But I’d be lying if I didn’t say this writing shit has left me feeling … tapped.

Don’t get me wrong. I LOVE my life. I mean, as much as a curmudgeonly grumpy fuck like I can. Beats working in a factory, and I can honestly say each book I’ve written has been better than the last.

Only the world doesn’t always share your enthusiasm.

I recently posted about a bad review I got, and, seriously, this isn’t a cry for help, nor is it to disparage the reviewer (although putting spoilers for a book not yet out was kind of a dick move). I use this blog, and really my life, to be open book. I don’t know how else to live. Sure, some of that is born from a … neediness. I won’t pretend to have different stripes. But there is also a very earnest, human emotion behind it all: I want to create work people like.

Before we get into a debate about the purpose of art or any of that. I mean it much, much more simply. I try very hard to write the best books I can, and when they are criticized, however fairly, it hurts. That’s it. Not a “woe is poor me” statement or anything like that. Just a basic, primitive, “Golly, that sure hurt my feelings, Becky.” My youngest, Jack Jack, has taken to this approach. When he doesn’t get his way, he cries and screams, “You bad [insert relation here]! You hurt my feelings.” Of course Jack Jack is 3.

I am 47.

Rejection never gets easier. Anyone who tells you otherwise is trying to sell you something.


I’m also wrapping up the fifth (and final) Jay Porter, and as beta reader return their notes, I am super sensitive to the biggest complaint that has plagued the series from the start: Jay. Or more specifically Jay’s being … unlikeable.

Now, to me, Jay is not unlikeable, and it’s always weird to hear he is. Because Jay is … me (you don’t like me?!). His ideas, thoughts, behaviors, beliefs? All Joe. I am a little more mature, evolved than Jay. But, like Holden Caulfield, I don’t disagree with these things he thinks. Impetuous, childish, immature, angsty? Sure. Don’t mean he’s wrong.

It’s my worldview, I suppose. And this is not a worldview that hasn’t been unproblematic. Most of you know about the “salad years.” I am not the most pleasant man to be around in social situations (although to be fair I think most people like me. Well, at least more than they like Jay). But it’s draining. As an artist you have a vision, and I feel I’ve been true that vision. I get a lot of (e)letters from people who say they can relate to Jay and who love the books.

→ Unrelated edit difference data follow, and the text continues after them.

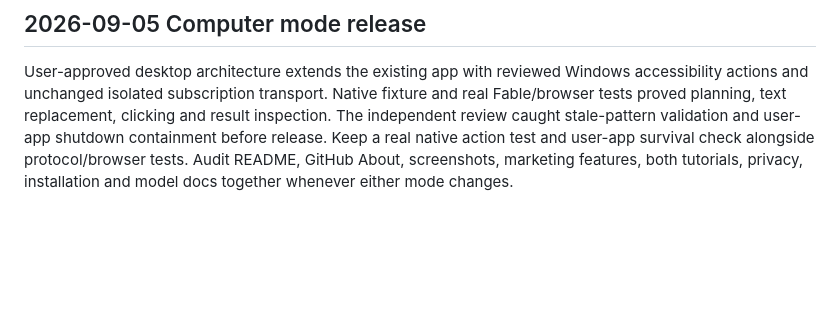
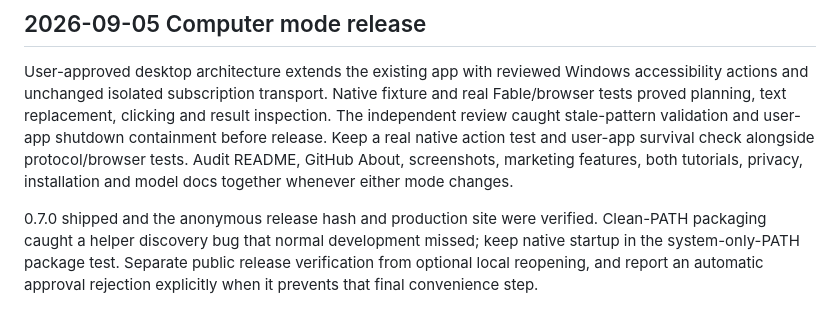
Before and after one commit to ucsandman/jarvis, a Markdown page: PLAYBOOK.md, the part around the change. GitHub-like rendering; blank space fills up the shorter version.

```diff
--- a/PLAYBOOK.md
+++ b/PLAYBOOK.md
@@ -161,3 +161,5 @@ Walkthrough correction: retaining historical screenshots after refreshing the he
 ## 2026-09-05 Computer mode release
 
 User-approved desktop architecture extends the existing app with reviewed Windows accessibility actions and unchanged isolated subscription transport. Native fixture and real Fable/browser tests proved planning, text replacement, clicking and result inspection. The independent review caught stale-pattern validation and user-app shutdown containment before release. Keep a real native action test and user-app survival check alongside protocol/browser tests. Audit README, GitHub About, screenshots, marketing features, both tutorials, privacy, installation and model docs together whenever either mode changes.
+
+0.7.0 shipped and the anonymous release hash and production site were verified. Clean-PATH packaging caught a helper discovery bug that normal development missed; keep native startup in the system-only-PATH package test. Separate public release verification from optional local reopening, and report an automatic approval rejection explicitly when it prevents that final convenience step.
```
Also changed, not shown: docs/SITE.md (+8 -0 lines).
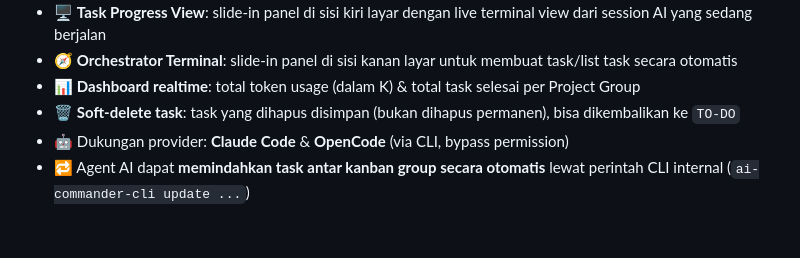
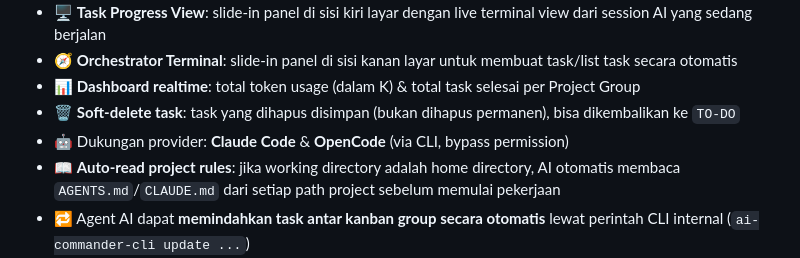
Before and after one commit to masWahyuBayuAji/Ai-Commander, a Markdown page: README.md, the part around the change. Rendered like a GitHub page; blank space fills up the shorter version.

```diff
--- a/README.md
+++ b/README.md
@@ -36,6 +36,7 @@ Setelah mencoba beberapa tools kanban/orchestrator AI yang ada, ditemukan dua ma
 - 📊 **Dashboard realtime**: total token usage (dalam K) & total task selesai per Project Group
 - 🗑️ **Soft-delete task**: task yang dihapus disimpan (bukan dihapus permanen), bisa dikembalikan ke `TO-DO`
 - 🤖 Dukungan provider: **Claude Code** & **OpenCode** (via CLI, bypass permission)
+- 📖 **Auto-read project rules**: jika working directory adalah home directory, AI otomatis membaca `AGENTS.md`/`CLAUDE.md` dari setiap path project sebelum memulai pekerjaan
 - 🔁 Agent AI dapat **memindahkan task antar kanban group secara otomatis** lewat perintah CLI internal (`ai-commander-cli update ...`)
 - 🛠️ **CLI `ai-commander-cli`**: command `update` (pindah kanban group) & `create` (buat task baru) bisa dipanggil langsung oleh AI agent
 - 🔄 **Auto-recovery**: server otomatis memulihkan task yang terputus saat server di-restart
```
Also changed, not shown: ARCHITECTURE.md (+27 -7 lines).
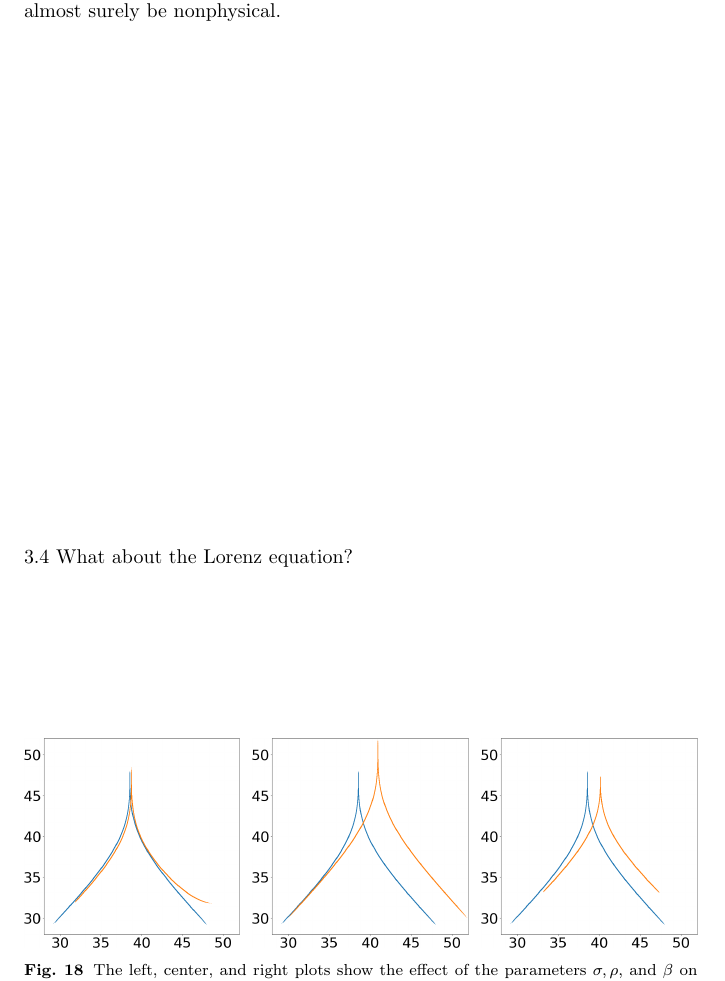
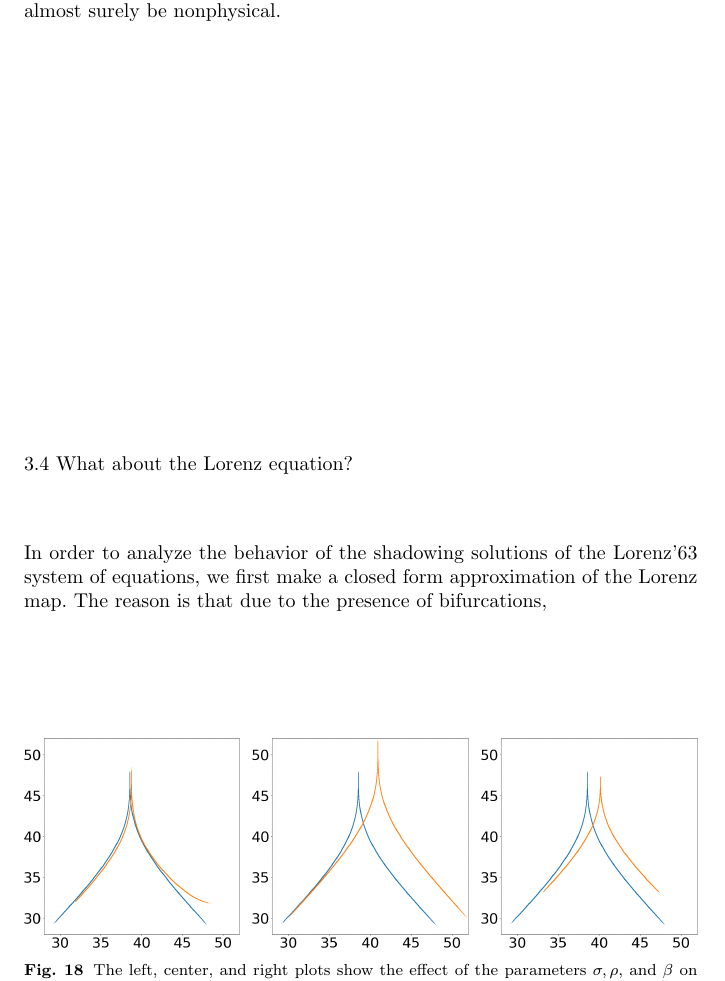
Before and after one commit to ni-sha-c/shadowing, a LaTeX paper (main.tex): part of page 24 of 27, cut so that both start at the same text. Compiled offline with pdfLaTeX.

Commit message:
start lorenz. explain why we need to make an approximation

```diff
--- a/main.tex
+++ b/main.tex
@@ -927,7 +927,9 @@ and differently from one another. However, we observed a commonality in the diff
 section \ref{sec:quasiphysical} that shadowing solutions can almost surely be nonphysical.
 
 \subsection{What about the Lorenz equation?}
-
+In order to analyze the behavior of the shadowing solutions of the Lorenz'63 system
+of equations, we first make a closed form approximation of the Lorenz map. The reason
+is that due to the presence of bifurcations,
 \begin{figure}[H]
     \centering
     \includegraphics[width=0.32\textwidth]{figure/lorenz_zmax_sigma.png}
```
Also changed, not shown: main.tex (2 more changed lines).
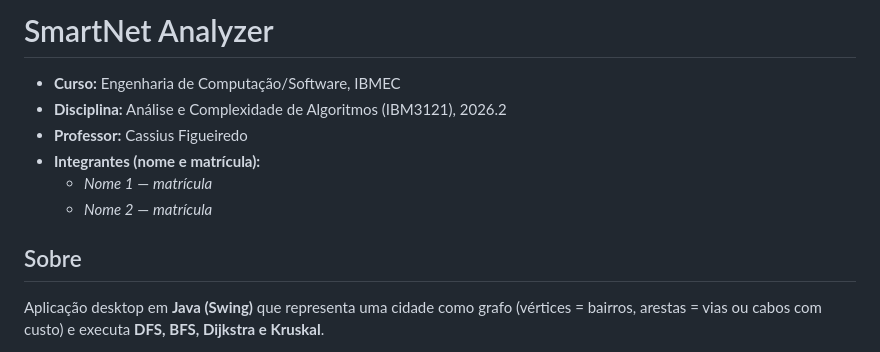
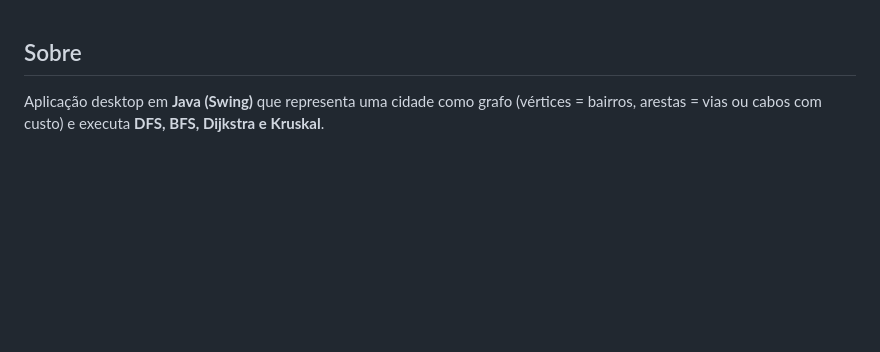
Before and after one commit to ThiagoBrandaorj/Smart-cities-graph, a Markdown page: README.md, the part around the change. GitHub-like rendering; blank space fills up the shorter version.

Commit message:
Update README to remove course information
Removed course and team member details from README.

```diff
--- a/README.md
+++ b/README.md
@@ -1,12 +1,3 @@
-# SmartNet Analyzer
-
-- **Curso:** Engenharia de Computação/Software, IBMEC
-- **Disciplina:** Análise e Complexidade de Algoritmos (IBM3121), 2026.2
-- **Professor:** Cassius Figueiredo
-- **Integrantes (nome e matrícula):**
-  - _Nome 1_ — _matrícula_
-  - _Nome 2_ — _matrícula_
-
 ## Sobre
 Aplicação desktop em **Java (Swing)** que representa uma cidade como grafo (vértices = bairros,
 arestas = vias ou cabos com custo) e executa **DFS, BFS, Dijkstra e Kruskal**.
```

It’s the nature of writing, though, some just aren’t going to like what you do. Like Rocky says, “Life will beat you to your knees and keep you there if you let it.” The trick is getting back up.

Because if you don’t? Like Dennis Lehane says: no one cares.